## Problem to work on:
Lines below containing the word "single" should be copied out.

Stored items
──────────

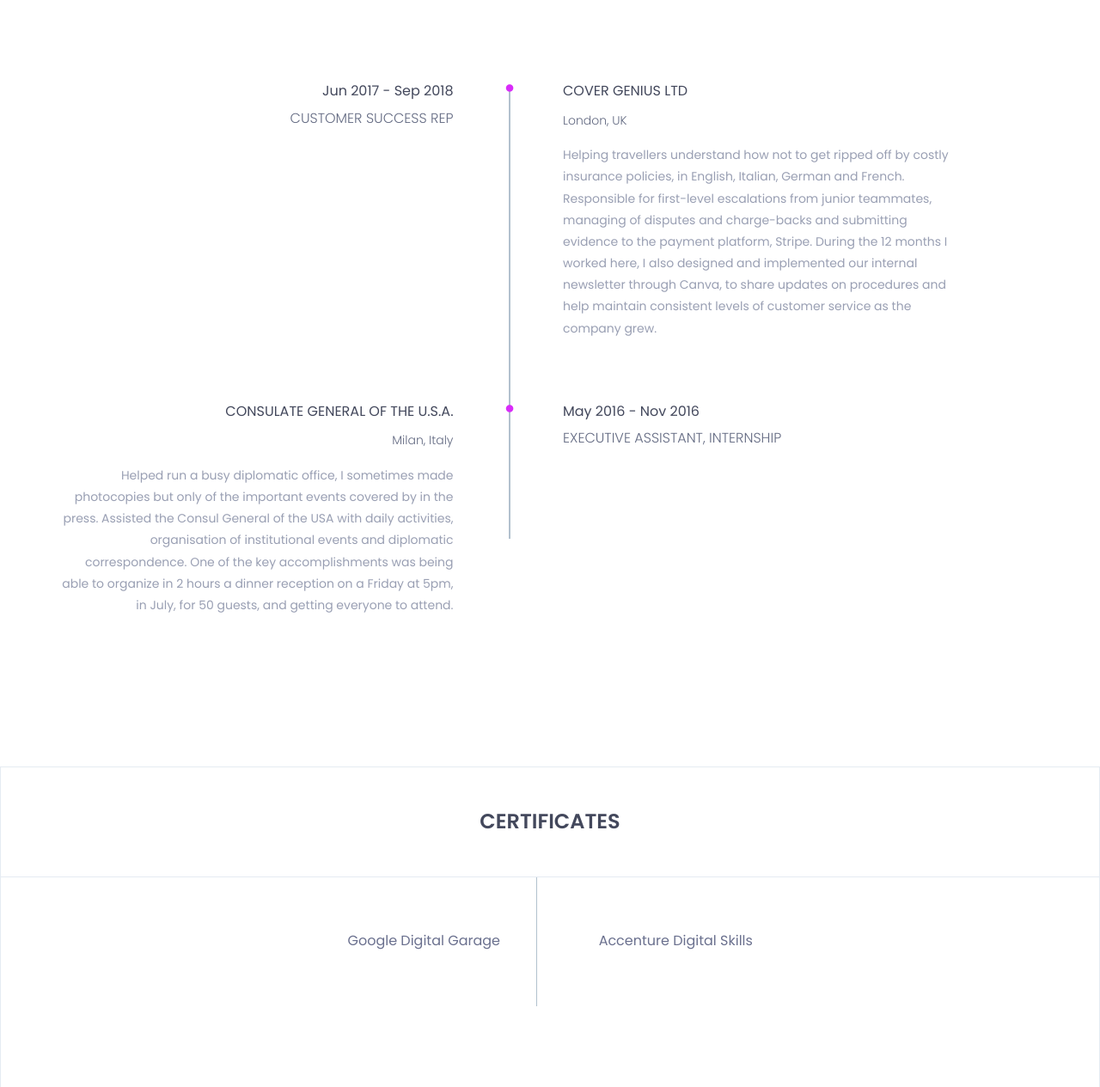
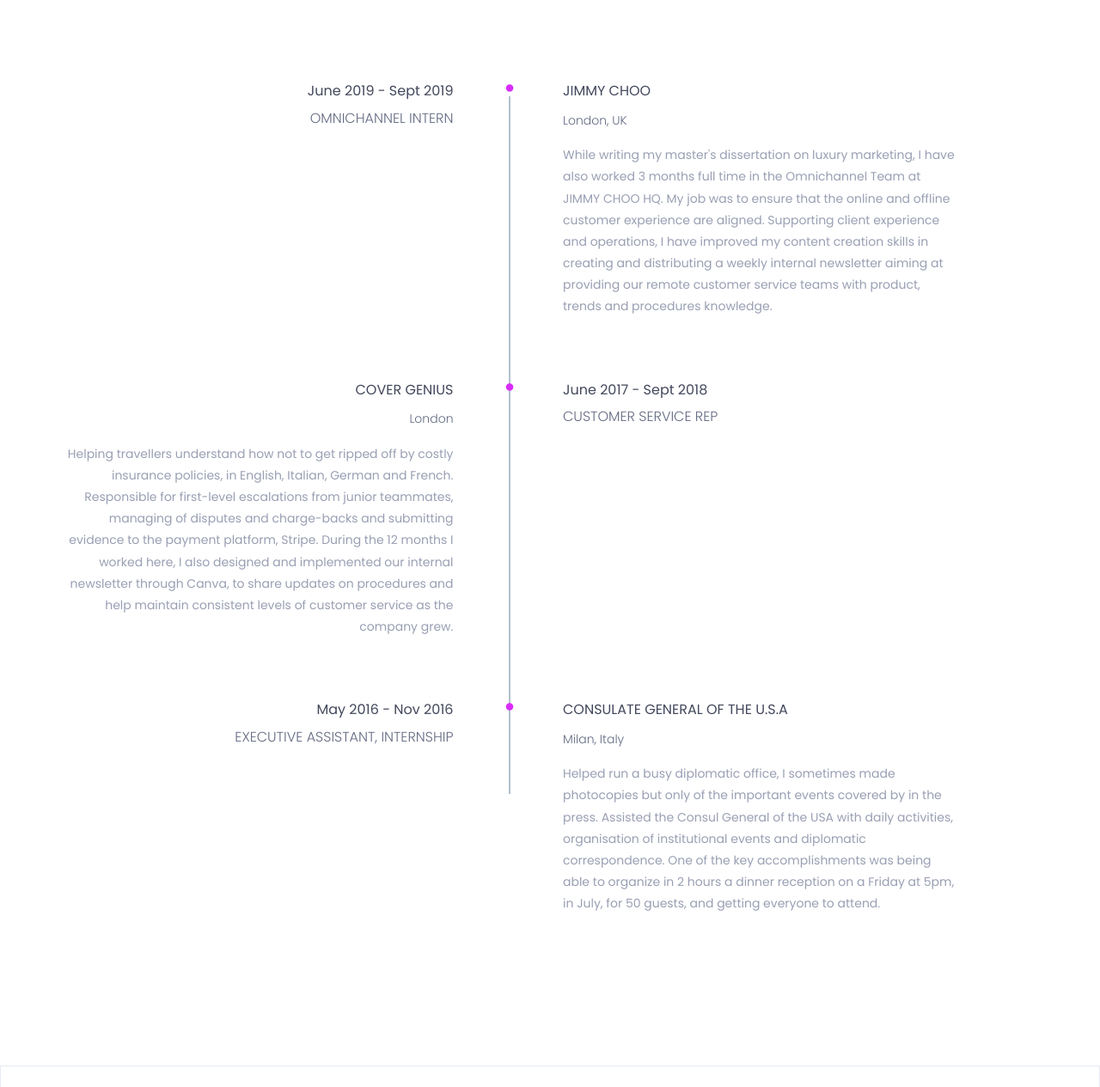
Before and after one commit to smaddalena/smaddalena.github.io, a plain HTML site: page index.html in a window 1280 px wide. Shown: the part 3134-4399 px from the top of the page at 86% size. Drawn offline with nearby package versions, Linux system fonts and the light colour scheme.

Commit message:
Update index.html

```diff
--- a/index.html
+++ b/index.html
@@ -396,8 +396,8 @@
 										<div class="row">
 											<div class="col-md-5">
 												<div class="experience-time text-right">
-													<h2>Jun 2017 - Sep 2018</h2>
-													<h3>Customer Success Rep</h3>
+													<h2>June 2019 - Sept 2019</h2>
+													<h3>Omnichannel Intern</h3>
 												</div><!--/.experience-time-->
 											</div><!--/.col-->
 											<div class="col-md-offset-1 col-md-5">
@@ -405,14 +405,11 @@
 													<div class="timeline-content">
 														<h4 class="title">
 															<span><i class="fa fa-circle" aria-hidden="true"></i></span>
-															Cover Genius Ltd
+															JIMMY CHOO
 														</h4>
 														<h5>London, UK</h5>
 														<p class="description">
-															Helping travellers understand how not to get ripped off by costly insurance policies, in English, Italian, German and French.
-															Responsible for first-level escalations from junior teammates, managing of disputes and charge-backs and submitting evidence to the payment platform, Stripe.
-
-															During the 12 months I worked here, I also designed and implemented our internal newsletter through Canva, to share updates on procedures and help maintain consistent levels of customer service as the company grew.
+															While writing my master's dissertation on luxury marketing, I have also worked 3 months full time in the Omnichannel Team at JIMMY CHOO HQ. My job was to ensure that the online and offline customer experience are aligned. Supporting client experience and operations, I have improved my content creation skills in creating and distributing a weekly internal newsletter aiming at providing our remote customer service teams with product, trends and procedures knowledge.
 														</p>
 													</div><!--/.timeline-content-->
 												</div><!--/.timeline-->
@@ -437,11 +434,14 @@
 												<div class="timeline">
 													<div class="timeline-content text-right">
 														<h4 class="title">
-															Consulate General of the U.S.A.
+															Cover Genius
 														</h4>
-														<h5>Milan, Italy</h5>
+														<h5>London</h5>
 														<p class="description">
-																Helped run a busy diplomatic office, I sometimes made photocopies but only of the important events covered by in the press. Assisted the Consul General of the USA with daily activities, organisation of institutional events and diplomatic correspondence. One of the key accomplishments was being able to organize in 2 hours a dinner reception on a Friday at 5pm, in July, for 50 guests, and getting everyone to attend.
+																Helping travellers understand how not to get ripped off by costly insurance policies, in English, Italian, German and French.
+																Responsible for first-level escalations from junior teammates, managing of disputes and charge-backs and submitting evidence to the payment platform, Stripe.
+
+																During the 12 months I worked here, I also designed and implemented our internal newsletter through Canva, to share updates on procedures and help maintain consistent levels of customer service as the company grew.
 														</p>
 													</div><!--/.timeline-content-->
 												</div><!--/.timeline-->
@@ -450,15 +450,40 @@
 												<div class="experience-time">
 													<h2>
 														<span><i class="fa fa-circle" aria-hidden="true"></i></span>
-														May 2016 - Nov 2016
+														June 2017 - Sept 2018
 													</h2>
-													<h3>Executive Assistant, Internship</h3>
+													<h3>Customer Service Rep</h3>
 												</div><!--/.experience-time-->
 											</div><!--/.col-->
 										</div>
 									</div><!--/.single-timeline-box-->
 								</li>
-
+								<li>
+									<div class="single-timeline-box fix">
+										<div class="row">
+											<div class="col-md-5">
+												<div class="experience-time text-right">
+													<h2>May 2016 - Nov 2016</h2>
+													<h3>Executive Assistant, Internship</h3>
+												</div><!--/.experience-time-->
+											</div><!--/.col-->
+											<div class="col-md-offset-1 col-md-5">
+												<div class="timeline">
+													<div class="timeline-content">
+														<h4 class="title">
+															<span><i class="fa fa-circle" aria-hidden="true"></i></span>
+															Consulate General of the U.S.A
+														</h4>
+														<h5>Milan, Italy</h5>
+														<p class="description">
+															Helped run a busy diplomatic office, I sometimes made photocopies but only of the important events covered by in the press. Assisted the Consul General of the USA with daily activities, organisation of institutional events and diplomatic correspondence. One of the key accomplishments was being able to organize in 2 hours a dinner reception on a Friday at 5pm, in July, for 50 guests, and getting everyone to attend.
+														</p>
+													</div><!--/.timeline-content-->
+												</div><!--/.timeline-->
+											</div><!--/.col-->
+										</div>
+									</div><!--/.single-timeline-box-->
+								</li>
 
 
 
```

──────────

## Response:
 									</div><!--/.single-timeline-box-->
+									<div class="single-timeline-box fix">
+									</div><!--/.single-timeline-box-->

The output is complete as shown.